* WORK ORDER
The answer should consist of each line from the data below that includes "margin".

Front-end code edit data:
****************************************
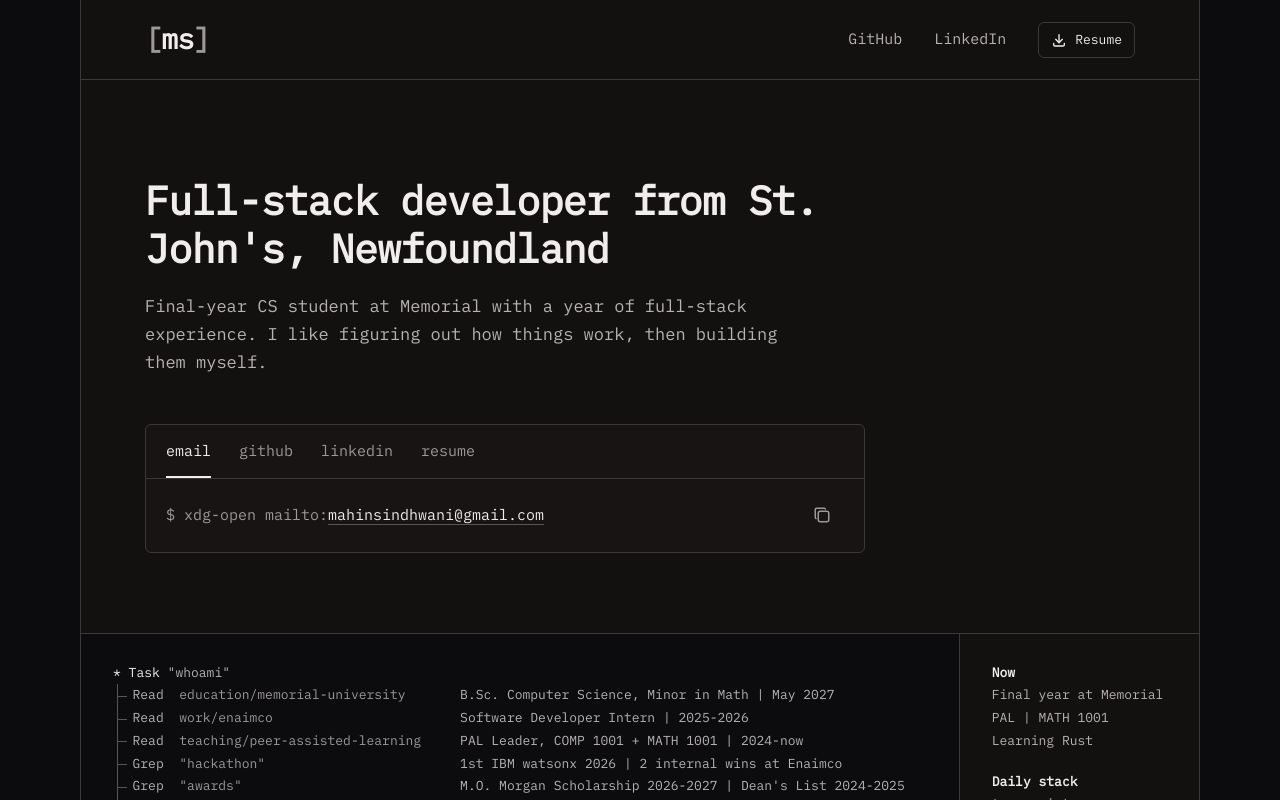
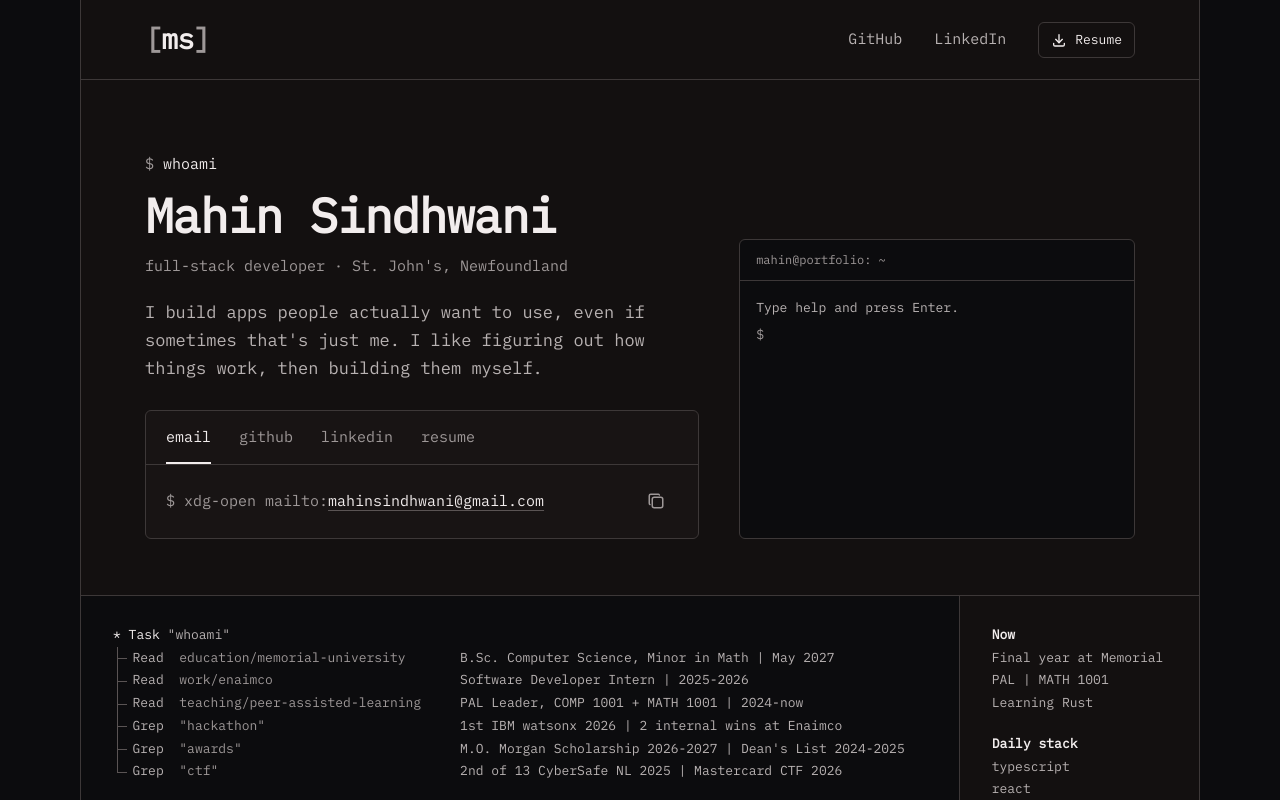
Before and after one commit to MahinSindhwani/PersonalPortfolio, a React (Vite) app: page / in a window 1280 px wide. Shown: the top 800 px of the page. Built offline with nearby package versions, Linux system fonts and the light colour scheme.

Commit message:
Lead the hero with the name and add a terminal
- $ whoami prompt, name as the main heading, role and region underneath
- Shorter intro in plain words
- Basic terminal beside the intro on desktop, ready for real commands later

```diff
--- a/src/components/CommandBox.module.css
+++ b/src/components/CommandBox.module.css
@@ -1,6 +1,6 @@
 .box {
   max-width: var(--measure);
-  margin-top: 28px;
+  margin-top: 8px;
   border: 1px solid var(--border);
   border-radius: var(--radius);
   background: var(--bg-raised);
--- a/src/components/Hero.module.css
+++ b/src/components/Hero.module.css
@@ -1,18 +1,42 @@
 .hero {
+  display: grid;
+  grid-template-columns: minmax(0, 1.4fr) minmax(0, 1fr);
+  align-items: end;
+  gap: 40px;
+  padding: 72px var(--gutter) 56px;
+}
+
+.text {
   display: flex;
   flex-direction: column;
   gap: 20px;
-  padding: 96px var(--gutter) 80px;
+}
+
+.prompt {
+  margin: 0 0 -8px;
+  color: var(--text-strong);
+}
+
+.dollar {
+  color: var(--text-muted);
 }
 
 .title {
   margin: 0;
-  max-width: 820px;
-  font-size: var(--fs-h1);
-  line-height: 1.2;
+  font-size: var(--fs-display);
+  line-height: 1.1;
   font-weight: 700;
-  letter-spacing: -0.02em;
+  letter-spacing: -0.03em;
   color: var(--text-strong);
+}
+
+.role {
+  margin: -8px 0 0;
+  color: var(--text-muted);
+}
+
+.region {
+  white-space: nowrap;
 }
 
 .intro {
@@ -21,9 +45,15 @@
   max-width: var(--measure-narrow);
 }
 
+@media (max-width: 960px) {
+  .hero {
+    grid-template-columns: 1fr;
+  }
+}
+
 @media (max-width: 720px) {
   .hero {
-    padding-top: 64px;
-    padding-bottom: 56px;
+    padding-top: 48px;
+    padding-bottom: 40px;
   }
 }
--- a/src/components/Hero.tsx
+++ b/src/components/Hero.tsx
@@ -2,18 +2,37 @@ import { useState } from 'react';
 import { PROFILE } from '../data/profile';
 import { detectPlatform } from '../lib/platform';
 import CommandBox from './CommandBox';
+import Terminal from './Terminal';
 import styles from './Hero.module.css';
+
+const ROLE_SEPARATOR = ' · ';
 
 export default function Hero() {
   const [platform] = useState(detectPlatform);
+  const isDesktop = platform !== 'mobile';
 
   return (
     <section id="top" className={styles.hero} aria-labelledby="hero-title">
-      <h1 id="hero-title" className={styles.title}>
-        {PROFILE.headline}
-      </h1>
-      <p className={styles.intro}>{PROFILE.intro}</p>
-      {platform !== 'mobile' && <CommandBox platform={platform} />}
+      <div className={styles.text}>
+        <p className={styles.prompt} aria-hidden="true">
+          <span className={styles.dollar}>$</span> whoami
+        </p>
+        <h1 id="hero-title" className={styles.title}>
+          {PROFILE.name}
+        </h1>
+        <p className={styles.role}>
+          {PROFILE.role}
+          {ROLE_SEPARATOR}
+          <span className={styles.region}>{PROFILE.region}</span>
+        </p>
+        <p className={styles.intro}>{PROFILE.intro}</p>
+        {isDesktop && <CommandBox platform={platform} />}
+      </div>
+      {isDesktop && (
+        <div className={styles.terminal}>
+          <Terminal />
+        </div>
+      )}
     </section>
   );
 }
--- /dev/null
+++ b/src/components/Terminal.module.css
@@ -0,0 +1,54 @@
+.window {
+  display: flex;
+  flex-direction: column;
+  height: var(--terminal-height);
+  border: 1px solid var(--border);
+  border-radius: var(--radius);
+  background: var(--bg-page);
+  font-size: var(--fs-sm);
+  cursor: text;
+}
+
+.bar {
+  padding: 10px 16px;
+  border-bottom: 1px solid var(--border);
+  font-size: var(--fs-xs);
+  color: var(--text-muted);
+}
+
+.screen {
+  flex: 1 1 auto;
+  display: flex;
+  flex-direction: column;
+  gap: 6px;
+  padding: 16px;
+  overflow-y: auto;
+}
+
+.line {
+  display: flex;
+  gap: 1ch;
+  margin: 0;
+  color: var(--text-strong);
+}
+
+.output {
+  margin: 0;
+  color: var(--text);
+}
+
+.prompt {
+  color: var(--text-muted);
+}
+
+.input {
+  flex: 1 1 auto;
+  min-width: 0;
+  padding: 0;
+  border: 0;
+  outline: none;
+  background: none;
+  font: inherit;
+  color: var(--text-strong);
+  caret-color: var(--text-strong);
+}
--- /dev/null
+++ b/src/components/Terminal.tsx
@@ -0,0 +1,58 @@
+import { useEffect, useRef, useState, type FormEvent } from 'react';
+import { PROFILE } from '../data/profile';
+import { splitName } from '../lib/name';
+import { runCommand, TERMINAL_GREETING, type TerminalEntry } from '../lib/terminal';
+import styles from './Terminal.module.css';
+
+const PROMPT = '$';
+const USER = splitName(PROFILE.name.toLowerCase()).first;
+
+export default function Terminal() {
+  const [entries, setEntries] = useState<TerminalEntry[]>([]);
+  const [input, setInput] = useState('');
+  const inputRef = useRef<HTMLInputElement>(null);
+  const screenRef = useRef<HTMLDivElement>(null);
+
+  useEffect(() => {
+    const screen = screenRef.current;
+    if (screen) screen.scrollTop = screen.scrollHeight;
+  }, [entries]);
+
+  function submit(event: FormEvent) {
+    event.preventDefault();
+    setEntries((current) => [...current, { command: input, output: runCommand(input) }]);
+    setInput('');
+  }
+
+  return (
+    <div className={styles.window} onClick={() => inputRef.current?.focus()}>
+      <div className={styles.bar}>{USER}@portfolio: ~</div>
+      <div ref={screenRef} className={styles.screen}>
+        <p className={styles.output}>{TERMINAL_GREETING}</p>
+        {entries.map((entry, index) => (
+          <div key={index}>
+            <p className={styles.line}>
+              <span className={styles.prompt}>{PROMPT}</span> {entry.command}
+            </p>
+            {entry.output && <p className={styles.output}>{entry.output}</p>}
+          </div>
+        ))}
+        <form className={styles.line} onSubmit={submit}>
+          <span className={styles.prompt} aria-hidden="true">
+            {PROMPT}
+          </span>
+          <input
+            ref={inputRef}
+            className={styles.input}
+            value={input}
+            onChange={(event) => setInput(event.target.value)}
+            aria-label="Terminal command"
+            autoComplete="off"
+            autoCapitalize="off"
+            spellCheck={false}
+          />
+        </form>
+      </div>
+    </div>
+  );
+}
--- a/src/data/profile.ts
+++ b/src/data/profile.ts
@@ -1,8 +1,9 @@
 export const PROFILE = {
   name: 'Mahin Sindhwani',
-  headline: "Full-stack developer from St. John's, Newfoundland",
+  role: 'full-stack developer',
+  region: "St. John's, Newfoundland",
   intro:
-    'Final-year CS student at Memorial with a year of full-stack experience. I like figuring out how things work, then building them myself.',
+    "I build apps people actually want to use, even if sometimes that's just me. I like figuring out how things work, then building them myself.",
   location: "St. John's, NL",
   email: 'mahinsindhwani@gmail.com',
   githubUrl: 'https://github.com/MahinSindhwani',
--- /dev/null
+++ b/src/lib/terminal.ts
@@ -0,0 +1,13 @@
+export const TERMINAL_GREETING = 'Type help and press Enter.';
+
+export interface TerminalEntry {
+  command: string;
+  output: string;
+}
+
+export function runCommand(input: string): string {
+  const command = input.trim();
+  if (command === '') return '';
+  if (command === 'help') return 'Commands are on their way. Check back soon.';
+  return `command not found: ${command}`;
+}
--- a/src/styles/tokens.css
+++ b/src/styles/tokens.css
@@ -17,7 +17,7 @@
   --fs-lead: 17px;
   --fs-h3: 16px;
   --fs-h2: 20px;
-  --fs-h1: clamp(28px, 5vw, 40px);
+  --fs-display: clamp(36px, 6vw, 48px);
 
   --frame-width: 1120px;
   --measure: 720px;
@@ -28,6 +28,7 @@
   --tap-target: 44px;
   --icon-button: 36px;
   --nav-height: 80px;
+  --terminal-height: 300px;
 }
 
 @media (max-width: 720px) {
```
****************************************
* ANSWER FOR THIS EXERCISE
-  margin-top: 28px;
+  margin-top: 8px;
+  margin: 0 0 -8px;
   margin: 0;
+  margin: -8px 0 0;
+  margin: 0;
+  margin: 0;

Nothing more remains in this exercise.